Pictures in the data must not be copied, but everything else should be output exactly.

○ ○ ○ ○ ○

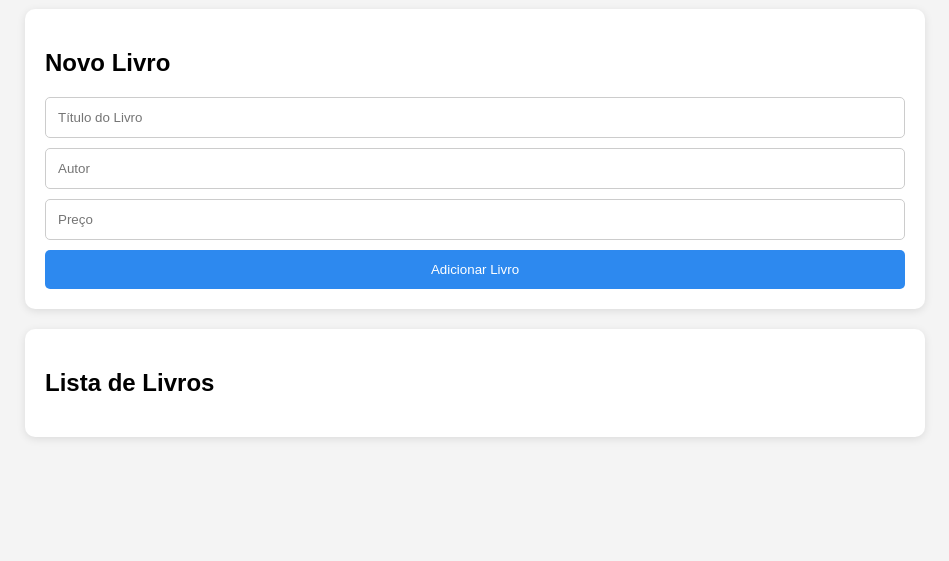
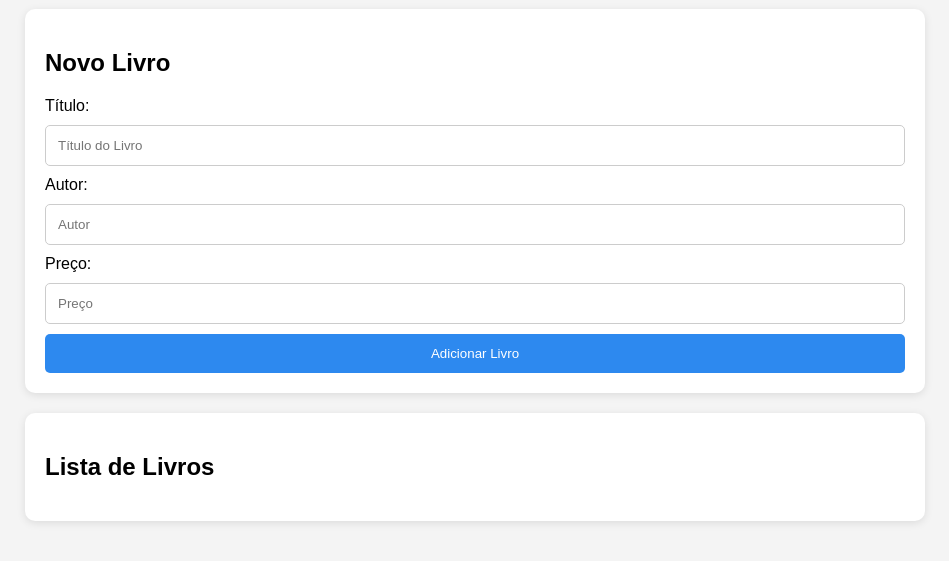
Before and after one commit to Code016m/EngSoft_Ex8.3_Imp.C-S_FE, a plain HTML site: page index.html in a window 1280 px wide. Shown: the part 99-660 px from the top of the page, without its empty margins (165-1114 px from the left). Drawn offline with Linux system fonts and the light colour scheme; no server answers.

Commit message:
Refactor HTML structure to improve semantics and accessibility

```diff
--- a/index.html
+++ b/index.html
@@ -8,7 +8,7 @@
   </head>
 
   <body>
-    <div class="container">
+    <main class="container">
       <header>
         <h1>Sistema de Livraria</h1>
       </header>
@@ -17,11 +17,27 @@
         <h2>Novo Livro</h2>
 
         <div class="form-group">
-          <input type="text" id="titulo" placeholder="Título do Livro" />
-          <input type="text" id="autor" placeholder="Autor" />
-          <input type="number" id="preco" placeholder="Preço" />
+          <label for="titulo">Título:</label>
+          <input
+            type="text"
+            id="titulo"
+            placeholder="Título do Livro"
+            required
+          />
 
-          <button id="btnAdicionar">Adicionar Livro</button>
+          <label for="autor">Autor:</label>
+          <input type="text" id="autor" placeholder="Autor" required />
+
+          <label for="preco">Preço:</label>
+          <input
+            type="number"
+            id="preco"
+            placeholder="Preço"
+            step="0.01"
+            required
+          />
+
+          <button id="btnAdicionar" type="button">Adicionar Livro</button>
         </div>
       </section>
 
@@ -29,7 +45,7 @@
         <h2>Lista de Livros</h2>
         <div id="lista" class="lista-livros"></div>
       </section>
-    </div>
+    </main>
 
     <script type="module" src="js/livros.js"></script>
   </body>
```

○ ○ ○ ○ ○

EXERCISE RESPONSE:
Before and after one commit to Code016m/EngSoft_Ex8.3_Imp.C-S_FE, a plain HTML site: page index.html in a window 1280 px wide. Shown: the part 99-660 px from the top of the page, without its empty margins (165-1114 px from the left). Drawn offline with Linux system fonts and the light colour scheme; no server answers.

Commit message:
Refactor HTML structure to improve semantics and accessibility

```diff
--- a/index.html
+++ b/index.html
@@ -8,7 +8,7 @@
   </head>
 
   <body>
-    <div class="container">
+    <main class="container">
       <header>
         <h1>Sistema de Livraria</h1>
       </header>
@@ -17,11 +17,27 @@
         <h2>Novo Livro</h2>
 
         <div class="form-group">
-          <input type="text" id="titulo" placeholder="Título do Livro" />
-          <input type="text" id="autor" placeholder="Autor" />
-          <input type="number" id="preco" placeholder="Preço" />
+          <label for="titulo">Título:</label>
+          <input
+            type="text"
+            id="titulo"
+            placeholder="Título do Livro"
+            required
+          />
 
-          <button id="btnAdicionar">Adicionar Livro</button>
+          <label for="autor">Autor:</label>
+          <input type="text" id="autor" placeholder="Autor" required />
+
+          <label for="preco">Preço:</label>
+          <input
+            type="number"
+            id="preco"
+            placeholder="Preço"
+            step="0.01"
+            required
+          />
+
+          <button id="btnAdicionar" type="button">Adicionar Livro</button>
         </div>
       </section>
 
@@ -29,7 +45,7 @@
         <h2>Lista de Livros</h2>
         <div id="lista" class="lista-livros"></div>
       </section>
-    </div>
+    </main>
 
     <script type="module" src="js/livros.js"></script>
   </body>
```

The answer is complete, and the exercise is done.